Bilski v. Kappos.
The machine-or-transformation test is not the sole test for patent eligibility under §101.
As stated by Justice Kennedy in the opinion of the Court, the question in this case turned on whether a patent can be issued for a claimed invention designed for the business world.

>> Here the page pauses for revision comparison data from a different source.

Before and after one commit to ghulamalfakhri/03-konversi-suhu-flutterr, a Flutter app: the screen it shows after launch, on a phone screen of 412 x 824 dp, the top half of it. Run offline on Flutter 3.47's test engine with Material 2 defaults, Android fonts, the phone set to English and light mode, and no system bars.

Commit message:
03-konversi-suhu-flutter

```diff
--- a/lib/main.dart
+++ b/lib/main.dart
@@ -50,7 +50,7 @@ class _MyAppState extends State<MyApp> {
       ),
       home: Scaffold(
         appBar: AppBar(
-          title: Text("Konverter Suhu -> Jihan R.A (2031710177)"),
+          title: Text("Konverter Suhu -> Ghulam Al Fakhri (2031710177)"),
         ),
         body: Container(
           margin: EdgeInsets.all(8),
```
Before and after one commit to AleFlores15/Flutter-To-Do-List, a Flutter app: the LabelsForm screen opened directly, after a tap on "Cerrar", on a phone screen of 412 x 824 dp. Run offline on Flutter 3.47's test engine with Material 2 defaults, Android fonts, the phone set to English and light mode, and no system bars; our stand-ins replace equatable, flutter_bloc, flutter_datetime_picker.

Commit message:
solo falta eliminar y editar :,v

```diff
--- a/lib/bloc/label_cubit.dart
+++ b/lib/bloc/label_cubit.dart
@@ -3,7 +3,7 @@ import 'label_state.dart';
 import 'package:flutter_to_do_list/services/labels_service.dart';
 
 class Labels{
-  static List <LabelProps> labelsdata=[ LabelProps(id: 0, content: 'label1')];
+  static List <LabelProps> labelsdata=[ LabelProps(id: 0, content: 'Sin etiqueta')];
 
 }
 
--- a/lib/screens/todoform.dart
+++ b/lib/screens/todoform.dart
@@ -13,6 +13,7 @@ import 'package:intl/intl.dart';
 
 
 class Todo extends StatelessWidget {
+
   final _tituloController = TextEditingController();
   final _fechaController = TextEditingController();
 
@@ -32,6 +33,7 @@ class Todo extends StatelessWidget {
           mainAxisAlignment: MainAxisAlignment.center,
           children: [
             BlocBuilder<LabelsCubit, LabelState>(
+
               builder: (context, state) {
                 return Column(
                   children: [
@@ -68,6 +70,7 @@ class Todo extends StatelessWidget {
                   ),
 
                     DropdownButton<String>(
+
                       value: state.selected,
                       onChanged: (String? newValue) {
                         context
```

The Bilski patent application claimed a procedure for instructing buyers and sellers how to protect against the risk of price fluctuations in a discrete section of the economy.
35 U.S.C. 101 specifies that “[w]hoever invents or discovers any new and useful process, machine, manufacture, or composition of matter, or any new and useful improvement thereof, may obtain a patent therefor, subject to the conditions and requirements of this title”. Supreme Court precedents provide three specific exceptions to §101’s broad principles, namely that “laws of nature, physical phenomena, and abstract ideas” are not patent-eligible subject matter.
The USPTO Examiner had earlier rejected Bilski’s claims as “not directed to the technological arts”. Upon appeal to the Board of Patent Appeals and Intereferences (BPAI), the BPAI affirmed on the grounds that the application involved only mental steps that do not transform physical matter and was directed to an abstract idea. The Court of Appeals for the Federal Circuit (CAFC) heard the case, and affirmed the decisions of the Examiner and the BPAI. However, the CAFC went further to rule that the “machine-or-transformation test” was the sole test to be used for determining the patentability of a “process” under the Patent Act, 35 U. S. C. §101.
In the opinion, the Supreme Court affirmed the decisions of the USPTO and lower courts, which held that the Bilski invention was not patent-eligible subject matter. In particular, the Court found that the Bilski invention is an unpatentable “abstract idea”.
The Supreme Court disagreed with the CAFC’s adoption of the machine-or-transformation test as the sole test for what constitutes a “process”, however. The Supreme Court ruled that the machine-or-transformation test is just an important and useful clue in determining whether an invention is patent-eligible subject matter. Thus, the Court’s guidepost precedents in the patent cases of Benson, Flook, and Diehr , which affirm that “laws of nature, physical phenomena, and abstract ideas” are exceptions to the patentable subject matter requirements of §101, should broadly control any inquiry as to whether an invention is patent-eligible subject matter.
Of particular interest to patent practitioners is that the opinion holds that a business method is simply one kind of “method” that is, at least in some circumstances, eligible for patenting under §101. Business methods cannot be categorically excluded as patent-eligible subject matter under §101. This contrasts starkly with the position taken by Justice Stevens in his lengthy concurrence (a dissent of sorts), which would have held that a series of steps for conducting business is not, in itself, patentable subject matter.
JW Note: There are many other Bilski summaries available at your local patent blogs, which delve more into the analysis of this important case. However, the take-home from my reading is fairly simple: 1) business methods are patentable; 2) laws of nature, physical phenomena, and abstract ideas are not patentable (duh); and 3) the machine-or-transformation test can still be used, but only as a “guide” for determining patent-eligibility of an invention.
In fact, 3) appears to already have been implemented into USPTO practices, as evidenced by this memo promulgated to the Examining Corps shortly after the Bilski decision issued. The memo acknowledges that even if the machine-or-transformation is satisfied, it can be rebutted by establishing that the invention does not fall into one of the excluded categories of 2). In my opinion, this was a good decision by the Supreme Court, and certainly a workable outcome for applicants and patent practitioners!